Kinks, oh how I love kinks :)
See, like everyone, I have my kinks, those fun ways to push all my happy buttons. Some of it are pretty obvious - I know my kinks and am very very merry about them and acknowledging them and I‘ve probably touched on them more than a few times here.
But, in addition to the ones I know and love so much, the ultimate, all powerful “push it and I’m ready baby!” kink. And that is love.
Yes love - tender kissing, loving hugs, those little touches and caresses, that longing gaze just flat does it for me.
Awwwwwwww isn’t that sweet?
Enjoy it while you can, the angst is coming now.
See, this is my ultimate kink because for a very very very very long time it was the dream - as in, completely not going to happen. Utterly impossible. Having sex with cthulu (and no, before you ask, that isn’t a kink of mine - but enjoy the mental images) was more likely to happen than having a loving partner.
When I first came to terms with being gay and stopped trying to make it go away, I was under the settled impression that there were maybe 100 gays in the whole of the UK. Yes, I didn’t only think I was the only gay in the village, I was pretty sure I was the only gay in the county (and this is Yorkshire we’re talking about here). I wasn’t going to find love, I’d be lucky if I ever came across another gay man in my entire life.
Later, I slowly dispelled that little idea and realised, yes, there were actually other gay men in the country. But they didn’t live together and love each other. That’s what heterosexuals do. Homosexuals don’t do that. We don’t even want that, right? I was weird for wanting that (well, doubly weird). Homosexuals can’t love, it is known. The best I could hope for was one night stands, nights of cruising in public toilets and “looking for badgers” in midnight parks - because that was what gay men did. We had to hide. We weren’t allowed out where real people could see us. That would be wrong.
And then I found out there were bars and clubs where we were allowed to congregate. Gays could actually exist and be open and it was ok. I fell upon them with glee. Except, of course, I knew they were only about sex and lust. Gays didn’t love. I knew that. I’d been taught that., I grew up believing that - all we felt was lust. All we did was hook up. We didn’t date. We didn’t live together. We didn’t love each other. That was a silly dream,
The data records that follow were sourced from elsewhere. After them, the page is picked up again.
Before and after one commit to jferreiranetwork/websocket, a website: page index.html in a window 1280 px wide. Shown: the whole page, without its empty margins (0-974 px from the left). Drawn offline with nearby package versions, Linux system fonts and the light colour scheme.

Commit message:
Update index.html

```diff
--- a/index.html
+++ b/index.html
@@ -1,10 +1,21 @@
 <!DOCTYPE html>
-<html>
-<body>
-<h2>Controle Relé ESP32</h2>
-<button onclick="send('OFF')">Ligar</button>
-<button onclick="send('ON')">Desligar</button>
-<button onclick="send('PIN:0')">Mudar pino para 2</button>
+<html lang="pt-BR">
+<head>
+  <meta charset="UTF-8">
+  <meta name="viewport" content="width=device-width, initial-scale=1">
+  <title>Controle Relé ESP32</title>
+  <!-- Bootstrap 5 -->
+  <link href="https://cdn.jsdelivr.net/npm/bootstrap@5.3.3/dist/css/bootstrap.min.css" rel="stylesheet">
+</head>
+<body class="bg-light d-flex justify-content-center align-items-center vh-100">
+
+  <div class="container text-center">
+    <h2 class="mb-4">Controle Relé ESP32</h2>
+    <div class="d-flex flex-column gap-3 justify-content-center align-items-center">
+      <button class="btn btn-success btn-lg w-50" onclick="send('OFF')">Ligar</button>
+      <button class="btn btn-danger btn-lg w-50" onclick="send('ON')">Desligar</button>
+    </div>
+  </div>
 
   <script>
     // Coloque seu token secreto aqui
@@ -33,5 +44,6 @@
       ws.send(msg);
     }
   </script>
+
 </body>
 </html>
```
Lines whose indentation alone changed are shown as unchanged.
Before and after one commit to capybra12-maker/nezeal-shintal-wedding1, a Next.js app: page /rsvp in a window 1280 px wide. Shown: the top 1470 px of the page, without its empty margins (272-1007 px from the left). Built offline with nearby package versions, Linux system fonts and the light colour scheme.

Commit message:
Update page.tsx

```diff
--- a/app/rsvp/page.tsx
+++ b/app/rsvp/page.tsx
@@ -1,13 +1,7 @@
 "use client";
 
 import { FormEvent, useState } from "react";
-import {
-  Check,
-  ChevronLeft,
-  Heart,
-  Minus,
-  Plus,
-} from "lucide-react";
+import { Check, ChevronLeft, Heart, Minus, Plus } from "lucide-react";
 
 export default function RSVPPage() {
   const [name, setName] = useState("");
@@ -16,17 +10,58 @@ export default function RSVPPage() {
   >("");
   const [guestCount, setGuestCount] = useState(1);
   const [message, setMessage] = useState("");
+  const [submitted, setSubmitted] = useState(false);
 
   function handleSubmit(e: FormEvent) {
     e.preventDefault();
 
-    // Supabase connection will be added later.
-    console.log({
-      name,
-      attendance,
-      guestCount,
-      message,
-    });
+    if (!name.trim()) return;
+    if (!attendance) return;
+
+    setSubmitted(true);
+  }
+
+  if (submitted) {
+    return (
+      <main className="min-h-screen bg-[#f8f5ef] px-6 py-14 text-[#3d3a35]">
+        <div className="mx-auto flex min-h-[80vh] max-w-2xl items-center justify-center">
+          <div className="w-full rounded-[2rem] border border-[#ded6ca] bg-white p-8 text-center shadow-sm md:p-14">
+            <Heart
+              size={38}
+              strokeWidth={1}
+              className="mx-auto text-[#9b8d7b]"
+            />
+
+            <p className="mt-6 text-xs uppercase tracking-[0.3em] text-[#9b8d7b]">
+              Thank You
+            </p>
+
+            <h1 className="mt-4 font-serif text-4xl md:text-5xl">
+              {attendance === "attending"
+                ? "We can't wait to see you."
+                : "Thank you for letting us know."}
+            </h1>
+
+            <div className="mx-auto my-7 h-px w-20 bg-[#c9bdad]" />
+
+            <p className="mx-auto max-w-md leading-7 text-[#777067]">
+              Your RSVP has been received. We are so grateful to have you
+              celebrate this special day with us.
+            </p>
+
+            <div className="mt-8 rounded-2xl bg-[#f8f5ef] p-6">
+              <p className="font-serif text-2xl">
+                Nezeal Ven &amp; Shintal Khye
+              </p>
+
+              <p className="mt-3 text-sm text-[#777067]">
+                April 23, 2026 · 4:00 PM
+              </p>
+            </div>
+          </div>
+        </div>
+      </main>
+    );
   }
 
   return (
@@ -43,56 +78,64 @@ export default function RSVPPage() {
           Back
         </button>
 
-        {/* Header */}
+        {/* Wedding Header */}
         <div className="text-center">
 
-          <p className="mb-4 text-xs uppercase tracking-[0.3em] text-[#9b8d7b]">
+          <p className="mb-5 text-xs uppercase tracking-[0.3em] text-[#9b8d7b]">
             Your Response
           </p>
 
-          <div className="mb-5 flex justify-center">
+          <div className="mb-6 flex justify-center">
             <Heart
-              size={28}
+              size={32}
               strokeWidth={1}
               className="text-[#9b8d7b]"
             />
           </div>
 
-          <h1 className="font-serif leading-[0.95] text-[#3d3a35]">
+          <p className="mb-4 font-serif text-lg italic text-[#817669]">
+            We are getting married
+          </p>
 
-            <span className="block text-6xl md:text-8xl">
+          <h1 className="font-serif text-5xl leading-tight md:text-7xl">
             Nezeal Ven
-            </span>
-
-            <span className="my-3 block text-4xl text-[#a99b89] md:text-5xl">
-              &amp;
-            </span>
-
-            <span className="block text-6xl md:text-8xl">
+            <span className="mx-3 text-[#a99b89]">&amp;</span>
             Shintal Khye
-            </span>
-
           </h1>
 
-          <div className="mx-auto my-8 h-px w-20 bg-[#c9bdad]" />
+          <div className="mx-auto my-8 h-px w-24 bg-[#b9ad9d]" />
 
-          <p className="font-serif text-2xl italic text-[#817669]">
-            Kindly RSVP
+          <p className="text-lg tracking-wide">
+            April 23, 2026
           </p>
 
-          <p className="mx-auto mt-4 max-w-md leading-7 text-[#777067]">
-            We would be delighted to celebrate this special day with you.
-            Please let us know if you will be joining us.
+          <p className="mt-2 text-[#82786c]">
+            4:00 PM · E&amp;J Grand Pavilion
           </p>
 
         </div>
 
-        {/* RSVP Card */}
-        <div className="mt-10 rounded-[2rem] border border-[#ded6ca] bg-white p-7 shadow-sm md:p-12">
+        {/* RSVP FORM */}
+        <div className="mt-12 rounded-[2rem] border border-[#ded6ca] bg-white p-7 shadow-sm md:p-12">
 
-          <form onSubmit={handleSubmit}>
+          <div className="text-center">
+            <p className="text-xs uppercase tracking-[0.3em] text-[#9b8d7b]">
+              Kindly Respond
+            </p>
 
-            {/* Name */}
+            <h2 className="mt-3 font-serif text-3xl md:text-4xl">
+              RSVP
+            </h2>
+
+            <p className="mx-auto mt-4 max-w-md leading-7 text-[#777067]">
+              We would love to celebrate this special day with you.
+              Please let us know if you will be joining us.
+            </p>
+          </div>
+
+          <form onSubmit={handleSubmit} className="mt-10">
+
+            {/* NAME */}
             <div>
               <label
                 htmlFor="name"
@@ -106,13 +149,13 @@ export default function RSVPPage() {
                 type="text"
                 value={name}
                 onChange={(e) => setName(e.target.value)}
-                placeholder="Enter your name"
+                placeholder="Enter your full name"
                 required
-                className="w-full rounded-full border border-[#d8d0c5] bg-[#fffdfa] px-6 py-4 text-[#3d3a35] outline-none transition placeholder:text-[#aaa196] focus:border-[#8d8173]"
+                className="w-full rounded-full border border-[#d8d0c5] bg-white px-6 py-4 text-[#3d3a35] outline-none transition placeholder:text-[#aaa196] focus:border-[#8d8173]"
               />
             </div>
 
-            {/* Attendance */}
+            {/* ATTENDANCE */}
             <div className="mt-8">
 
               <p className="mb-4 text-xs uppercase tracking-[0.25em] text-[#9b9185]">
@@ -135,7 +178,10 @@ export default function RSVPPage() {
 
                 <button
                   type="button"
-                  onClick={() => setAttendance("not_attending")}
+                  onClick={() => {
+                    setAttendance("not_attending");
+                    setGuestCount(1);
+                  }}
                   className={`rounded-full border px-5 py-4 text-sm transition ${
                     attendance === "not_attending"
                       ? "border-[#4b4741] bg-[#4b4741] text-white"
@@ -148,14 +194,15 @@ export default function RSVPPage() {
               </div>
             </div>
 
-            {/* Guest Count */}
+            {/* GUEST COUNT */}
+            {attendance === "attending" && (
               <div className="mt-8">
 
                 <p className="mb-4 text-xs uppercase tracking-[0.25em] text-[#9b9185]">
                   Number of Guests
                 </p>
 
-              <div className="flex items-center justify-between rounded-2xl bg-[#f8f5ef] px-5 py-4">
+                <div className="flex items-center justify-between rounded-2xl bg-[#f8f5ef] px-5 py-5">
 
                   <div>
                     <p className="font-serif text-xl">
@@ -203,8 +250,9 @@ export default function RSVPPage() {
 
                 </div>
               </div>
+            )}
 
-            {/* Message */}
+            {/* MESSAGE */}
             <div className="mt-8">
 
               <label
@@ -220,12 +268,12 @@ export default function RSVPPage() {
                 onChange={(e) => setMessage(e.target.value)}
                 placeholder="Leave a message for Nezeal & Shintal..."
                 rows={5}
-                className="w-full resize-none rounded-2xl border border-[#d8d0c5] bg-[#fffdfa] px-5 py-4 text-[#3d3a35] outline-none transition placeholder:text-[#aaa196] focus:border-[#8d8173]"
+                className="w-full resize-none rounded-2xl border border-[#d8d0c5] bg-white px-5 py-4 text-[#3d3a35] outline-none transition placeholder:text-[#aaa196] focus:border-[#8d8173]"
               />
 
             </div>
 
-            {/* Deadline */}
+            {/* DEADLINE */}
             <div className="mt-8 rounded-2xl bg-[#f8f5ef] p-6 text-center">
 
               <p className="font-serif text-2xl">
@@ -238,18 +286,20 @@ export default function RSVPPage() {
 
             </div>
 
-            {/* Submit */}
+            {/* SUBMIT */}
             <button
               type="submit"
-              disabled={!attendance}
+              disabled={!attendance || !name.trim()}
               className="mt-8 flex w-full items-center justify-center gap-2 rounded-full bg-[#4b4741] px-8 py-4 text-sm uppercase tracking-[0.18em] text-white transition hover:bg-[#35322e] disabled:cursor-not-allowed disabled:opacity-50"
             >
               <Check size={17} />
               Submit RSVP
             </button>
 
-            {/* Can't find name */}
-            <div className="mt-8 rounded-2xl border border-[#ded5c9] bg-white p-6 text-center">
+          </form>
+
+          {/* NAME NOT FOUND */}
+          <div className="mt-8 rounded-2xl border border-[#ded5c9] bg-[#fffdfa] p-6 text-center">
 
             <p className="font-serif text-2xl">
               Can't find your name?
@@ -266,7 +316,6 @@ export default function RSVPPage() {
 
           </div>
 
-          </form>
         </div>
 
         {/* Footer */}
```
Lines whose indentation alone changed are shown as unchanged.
And then I found out gays could form partnerships and even live together. But it wasn’t about love - it was so you could have someone close to you to have sex. It wasn’t about affection. You didn’t kiss or hold hands or hug or have lovey-dovey make out sessions. You had sex. That was the point. And for a long time I believed that - and if I found myself with any kind of partner I clung to it desperately - even if I didn’t love him. Even if I didn’t even like him very much. Because that didn’t matter - it was the closest thing I’d ever get to the real deal. (My relationship history? Yeah, we won’t go there).
Because I could NEVER HAVE the real deal. Love would NEVER happen for me. It COULD NEVER happen for me. Because gay men do not love. It was known.
And then I met Beloved. He fixed a lot of my broken assumptions. He fixed me in many respects. I was lucky. Very very lucky. And I wonder how many others are not even half so lucky.
My kink is love - the impossible dream that actually happened.